_Your assignment_.
Look through the records that follow. Copy every line containing the word "semi".

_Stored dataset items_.
▬▬▬

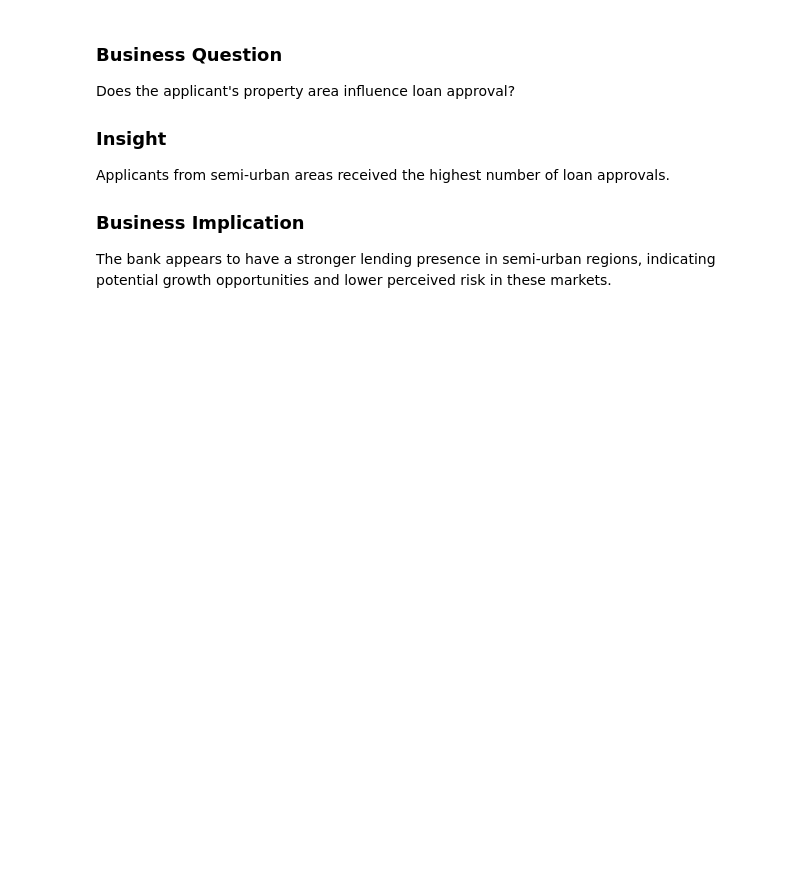
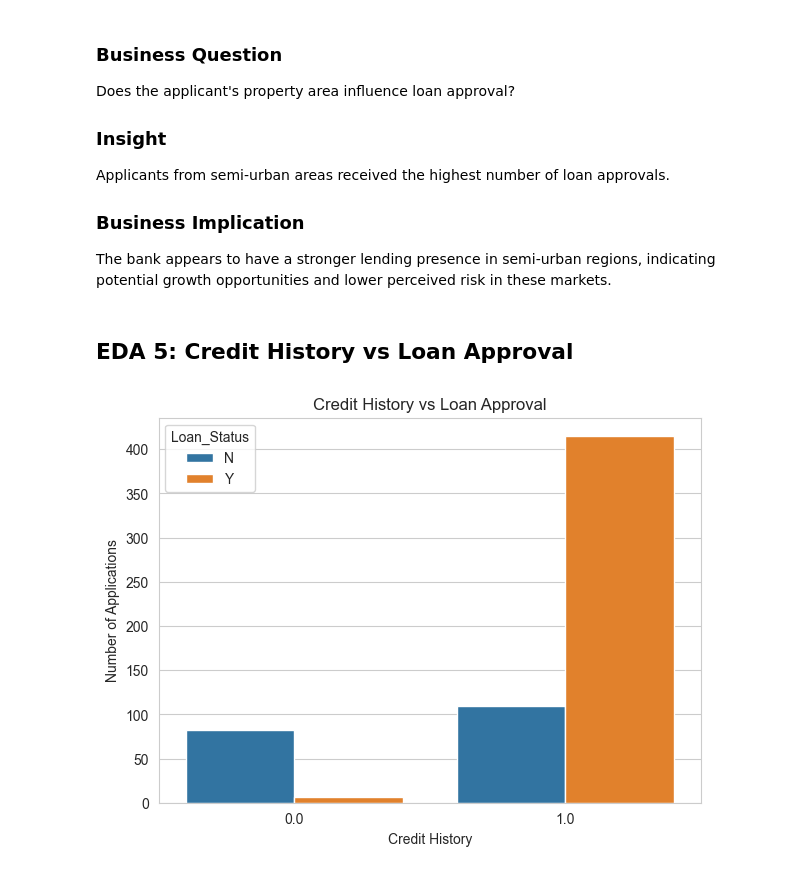
Before and after one commit to mahathiii3/Bank-Loan-Default-Risk-Analysis, a Jupyter notebook: notebooks/Loan_Default_Risk_Analysis.ipynb, the cells around one changed output. Cells and saved outputs as stored; diff of their text form; code cells hidden in the pictures; blank space fills up the shorter version.

Commit message:
Completed EDA for credit history and income analysis

```diff
--- a/notebooks/Loan_Default_Risk_Analysis.ipynb
+++ b/notebooks/Loan_Default_Risk_Analysis.ipynb
@@ -426,3 +426,21 @@ Applicants from semi-urban areas received the highest number of loan approvals.
 ### Business Implication
 
 The bank appears to have a stronger lending presence in semi-urban regions, indicating potential growth opportunities and lower perceived risk in these markets.
+# %% [markdown]
+## EDA 5: Credit History vs Loan Approval
+# %%
+# Credit History vs Loan Approval
+
+plt.figure(figsize=(7,5))
+
+sns.countplot(x='Credit_History',
+              hue='Loan_Status',
+              data=df)
+
+plt.title('Credit History vs Loan Approval')
+plt.xlabel('Credit History')
+plt.ylabel('Number of Applications')
+
+plt.show()
+# %% [output]
+[figure, added]
```
Also changed, not shown: parts of 4 cells of this notebook.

▬▬▬

_Reply_.
@@ -426,3 +426,21 @@ Applicants from semi-urban areas received the highest number of loan approvals.
 The bank appears to have a stronger lending presence in semi-urban regions, indicating potential growth opportunities and lower perceived risk in these markets.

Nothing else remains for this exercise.